For one, farmers are growing crops on increasingly marginal land. In Nebraska and the Dakotas, corn and soy are planted in areas that are especially vulnerable to drought. But farmers take the risk because corn and soy have become so lucrative - and, in part, because the federal government offers subsidized crop insurance in case of failure. (The study also found evidence that many farmers are no longer enticed by federal conservation programs that pay for grassland cover.)
The loss of pasture itself also could have a big environmental impact. Studies have found that grasslands hold carbon in their soil better than cropland does, so there is a climate-change angle.
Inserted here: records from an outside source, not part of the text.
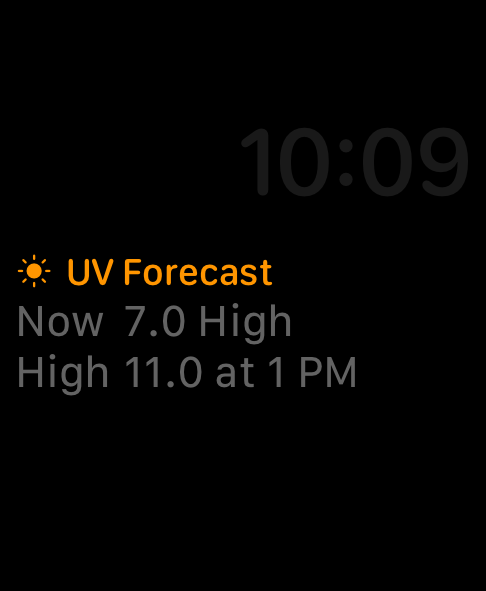
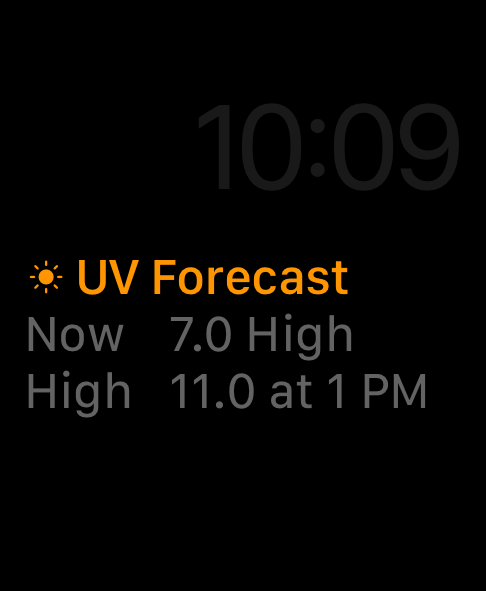
Updated screenshots

Changed region(s): [[0.0309, 0.4264, 0.8951, 0.731], [0.4012, 0.1523, 0.9877, 0.335]]

diff --git a/static/uv-forecast/uv-forecast.html b/static/uv-forecast/uv-forecast.html
@@ -59,6 +59,10 @@
     		</div>
     		
     		<div class="device-model">
+      		<img src="./resources/screenshot-simple-text-complication.png" alt="Screenshot of modular table complication" />
+    		</div>
+    		
+    		<div class="device-model">
       		<img src="./resources/screenshot-corner-gauge-complication.png" alt="Screenshot of corner gauge complication" />
     		</div>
There is a wildlife angle, too: The Prairie Pothole Region, traversing Minnesota and the Dakotas, is one of the continent's key breeding grounds for ducks and other ground-nesting birds. Tall grasses in the area help sustain a number of species and shield birds from predators. But corn fields are encroaching on the habitat, and bird populations are dropping.
In recent years, some environmental groups have argued that it does not make sense for the federal government to keep subsidizing this push into the prairies. A recent report from the Environmental Working Group (EWG), for instance, argued that Congress should scale back crop insurance for farmers who move into the country's grasslands and wetlands. Farm groups, for their part, say the insurance is vital for their work. Instead, they say, Congress should expand conservation programs.
And what about biofuels? Groups such as EWG have criticized ethanol mandates for pushing up corn and soybean prices and driving the crop boom. There is a lot more hope for next-generation cellulosic biofuels grown from switchgrass or other plants with a much smaller environmental footprint. Or biodiesel made from algae, say. But until those become viable, the crop rush continues.